I have decided that we are going to live in Slovenia, a country neither of us has visited. I would be mad not to try.
To bolster my spirits and maybe drive some traffic to this site, I have decided to document the next 12 months and set myself some goals -- some waypoints, if you will. Concentrating on success will ease my mind. I can get through this if I see it as some abstract game of survival rather than a real-life disaster. I thought you might like to watch it unfold.
The abstract game is this: After 1 year, I want to achieve a lifelong ambition to be a qualified paraglider pilot with my own gear, living within minutes of a good flying site in the fair country of Slovenia, making enough money through writing and illustration work to live in Slovenia indefinitely. That makes this blog project a 12-month experiment. Paragliding is something I have dabbled with over the course of 20 years and never fully embraced. Now I find myself moving to a village only minutes form a prime flying site, so it makes sense to have that as the final 1-year mark of success. It's a clearly defined goal. Here are the waypoints:
Wrap up my American life and get me and Tyson to the plane. New York JFK seems to be the place to go.
Make it to Ljubljana with Tyson, all my worldly belongings (though they are nothing compared to Tyson), and get to know the place. As a sneak peak, he lives in Bohinj. Google it. It's insanely pretty.
See if the Slovenian authorities let me stay for more than a few months, which seems to involve having an income and proving that I'll not be a drain on the country's resources.
Find somewhere to live with an internet connection.
Learn how to paraglide despite my fear of heights (yes, more on that later), buy the gear and end my first year of Sarahlessness as a successful flying single ex-pat.
And after that? Get Sarah back, of course.
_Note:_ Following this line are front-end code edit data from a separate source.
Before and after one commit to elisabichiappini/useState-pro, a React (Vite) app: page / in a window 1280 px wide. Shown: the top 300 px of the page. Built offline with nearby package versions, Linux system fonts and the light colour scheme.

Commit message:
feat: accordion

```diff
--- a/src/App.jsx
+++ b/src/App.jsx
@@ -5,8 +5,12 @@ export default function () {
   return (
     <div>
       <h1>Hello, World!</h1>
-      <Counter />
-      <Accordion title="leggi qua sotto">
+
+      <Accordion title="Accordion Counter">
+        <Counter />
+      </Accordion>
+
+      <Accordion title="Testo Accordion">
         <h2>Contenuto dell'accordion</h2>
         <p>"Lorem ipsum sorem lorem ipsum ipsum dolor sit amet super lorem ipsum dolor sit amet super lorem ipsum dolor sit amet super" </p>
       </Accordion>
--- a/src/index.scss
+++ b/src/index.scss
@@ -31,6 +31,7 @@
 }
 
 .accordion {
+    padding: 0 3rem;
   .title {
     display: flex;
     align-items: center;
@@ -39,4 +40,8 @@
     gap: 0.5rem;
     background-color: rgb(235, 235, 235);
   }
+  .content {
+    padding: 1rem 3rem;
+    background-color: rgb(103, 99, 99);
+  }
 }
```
How could she not be impressed by a man who paraglides and lives in the Alps...
Tomorrow I'll get serious. Today is October 26th. I aim to fly mid November. There is much to do...
Slovenia, writing, other things